This picture of three creepy babies and a pair of fish on plaques greeted us as we walked in. None of these would come home with us. It was a small house without a basement to search and our visit inside was not too long. We did not leave empty-handed. We left with a framed picture, a vintage greeting card and a cookbook.

Sale #2 was run by one of the area's busiest tag sale companies and one of our favorites. It was a "collector's estate" with "overloaded treasures". It sounded really good but this was the second day of the sale and we were not sure what would be left.

There were a lot of cool things in the basement like this old radio

This old chemistry experiment lab in a metal box was pretty cool, too.

The basement was dark and cluttered but Monica had her flashlight (well, a phone app for "assisted light") ready!

There was a very tacky statue of Adam and Eve for sale.

Upstairs, there was this great Perry Mason Game but the box was the only part of this that was in good condition. The inside of the game had almost completely deteriorated.

The house had belonged to an antique dealer and it was filled with antiques throughout the house. Most of the items were not our style though several things came home with us. The radio, the chemistry set, the Adam and Eve statue and the Perry Mason Game did not make the cut. Instead, several squeak toys, some old astronaut buttons, two Christmas things, a pink elephant drink book and some other things did. 

Sale #3 was simply listed as an estate sale but it was in the neighborhood we would be in so it made the list. Most of the contents inside were new but we did find two records here so the trip was not wasted.

Our fourth and final sale was listed as contents of a house just purchased with many items from the 1940's and 1950's. This sounded very familiar and when we got there, we found out why. This sale was run by a guy that buys run-down houses, many with the contents inside, and flips them for a profit. This is the third time he has had a sale of the contents he "inherited" inside a purchased house and we have been to all three of his sales. This time, we found three old plastic deer, a pineapple toothpick holder, a hula mug and a Mexican salt shaker (missing its mate).

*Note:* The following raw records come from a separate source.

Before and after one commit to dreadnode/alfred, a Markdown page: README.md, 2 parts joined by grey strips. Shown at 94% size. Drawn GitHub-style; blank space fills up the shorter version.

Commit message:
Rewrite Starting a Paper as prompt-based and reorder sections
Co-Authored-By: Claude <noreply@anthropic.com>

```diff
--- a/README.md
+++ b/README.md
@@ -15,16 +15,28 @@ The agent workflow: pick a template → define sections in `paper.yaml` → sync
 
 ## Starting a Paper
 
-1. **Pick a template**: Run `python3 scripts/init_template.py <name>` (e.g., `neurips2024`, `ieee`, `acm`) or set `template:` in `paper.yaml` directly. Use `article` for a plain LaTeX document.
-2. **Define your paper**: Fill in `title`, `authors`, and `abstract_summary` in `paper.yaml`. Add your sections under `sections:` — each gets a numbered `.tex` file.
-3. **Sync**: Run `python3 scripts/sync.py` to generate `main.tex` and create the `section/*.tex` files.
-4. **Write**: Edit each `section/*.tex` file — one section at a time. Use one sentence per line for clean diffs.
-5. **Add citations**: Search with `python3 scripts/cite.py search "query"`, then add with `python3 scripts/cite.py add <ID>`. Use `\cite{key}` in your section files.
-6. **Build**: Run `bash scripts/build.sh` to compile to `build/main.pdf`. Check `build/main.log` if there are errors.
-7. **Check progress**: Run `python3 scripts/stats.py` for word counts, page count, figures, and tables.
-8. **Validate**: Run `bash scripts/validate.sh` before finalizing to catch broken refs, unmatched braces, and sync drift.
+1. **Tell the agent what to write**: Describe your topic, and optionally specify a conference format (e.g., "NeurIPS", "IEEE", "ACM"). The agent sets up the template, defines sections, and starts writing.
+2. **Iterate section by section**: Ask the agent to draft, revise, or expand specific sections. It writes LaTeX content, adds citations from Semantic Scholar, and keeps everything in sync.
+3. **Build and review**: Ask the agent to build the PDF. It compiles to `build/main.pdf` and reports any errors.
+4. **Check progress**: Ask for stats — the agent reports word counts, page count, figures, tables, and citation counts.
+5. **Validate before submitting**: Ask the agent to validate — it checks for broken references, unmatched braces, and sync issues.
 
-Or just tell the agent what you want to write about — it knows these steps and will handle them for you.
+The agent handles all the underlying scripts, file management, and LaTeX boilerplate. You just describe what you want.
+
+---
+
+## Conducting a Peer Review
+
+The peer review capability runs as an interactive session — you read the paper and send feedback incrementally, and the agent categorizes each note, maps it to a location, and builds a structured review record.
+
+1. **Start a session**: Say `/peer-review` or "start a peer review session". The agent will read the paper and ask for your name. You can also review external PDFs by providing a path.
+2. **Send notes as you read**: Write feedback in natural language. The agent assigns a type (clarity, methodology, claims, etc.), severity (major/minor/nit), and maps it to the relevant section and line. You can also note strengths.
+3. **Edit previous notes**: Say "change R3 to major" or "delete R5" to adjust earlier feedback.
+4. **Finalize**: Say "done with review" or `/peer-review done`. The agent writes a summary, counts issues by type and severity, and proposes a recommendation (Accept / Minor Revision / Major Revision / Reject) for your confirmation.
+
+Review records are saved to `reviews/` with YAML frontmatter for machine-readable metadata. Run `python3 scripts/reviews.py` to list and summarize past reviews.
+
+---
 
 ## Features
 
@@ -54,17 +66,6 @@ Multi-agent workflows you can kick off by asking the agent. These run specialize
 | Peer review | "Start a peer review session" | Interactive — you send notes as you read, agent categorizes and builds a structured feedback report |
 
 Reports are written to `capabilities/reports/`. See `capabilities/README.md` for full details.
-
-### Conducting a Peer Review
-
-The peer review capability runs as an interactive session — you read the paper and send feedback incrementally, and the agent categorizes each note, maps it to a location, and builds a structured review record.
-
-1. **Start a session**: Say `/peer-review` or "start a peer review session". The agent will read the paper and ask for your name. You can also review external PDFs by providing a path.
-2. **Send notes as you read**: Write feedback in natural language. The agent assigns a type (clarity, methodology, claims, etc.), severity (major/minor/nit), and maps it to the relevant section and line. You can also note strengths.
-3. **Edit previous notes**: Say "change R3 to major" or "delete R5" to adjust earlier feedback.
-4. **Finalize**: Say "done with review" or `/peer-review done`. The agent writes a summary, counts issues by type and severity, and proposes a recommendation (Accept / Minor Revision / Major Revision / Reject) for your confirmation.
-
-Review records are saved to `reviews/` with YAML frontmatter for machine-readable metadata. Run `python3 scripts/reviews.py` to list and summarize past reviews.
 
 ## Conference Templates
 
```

By noon, we were done with our saling for the weekend and had the rest of the weekend to ourselves. Monica's dad would not be home so we, instead, went straight home where we had plenty of time to relax, run errands, do chores, relax some more and look at what we found. 

This is what we brought home this weekend:


A pair of books and a vintage Valentine's Day card. The Peanuts book is from 1958

A very old wooden portable baseball game (it has a drawer that pulls out where the accessories are stored), a pair of old astronaut pins, an old baby rattle with a clown and a pink elephant drink mix book in its box from 1958

An old Donkey Party game

Inside the Donkey Party game was this second board, a pin the tail on the lobster game along with the tails. The game appears to be from the 1950's though the restaurant did not close until the 1970's

This framed cat picture. It was hard to get a good photo of this

A pair of ceramic Thanksgiving candle holders, a ceramic pineapple toothpick holder, a ceramic hula mug by Orchids of Hawaii, a ceramic Mexican salt shaker and some old squeak toys. Everything, except the squeak toys, are marked Japan

Three old plastic deer and a pair of snowpeople (marked Japan)

Our blog is now completely up to date! It took twelve posts in three weeks but we did it! We'll see you all next week!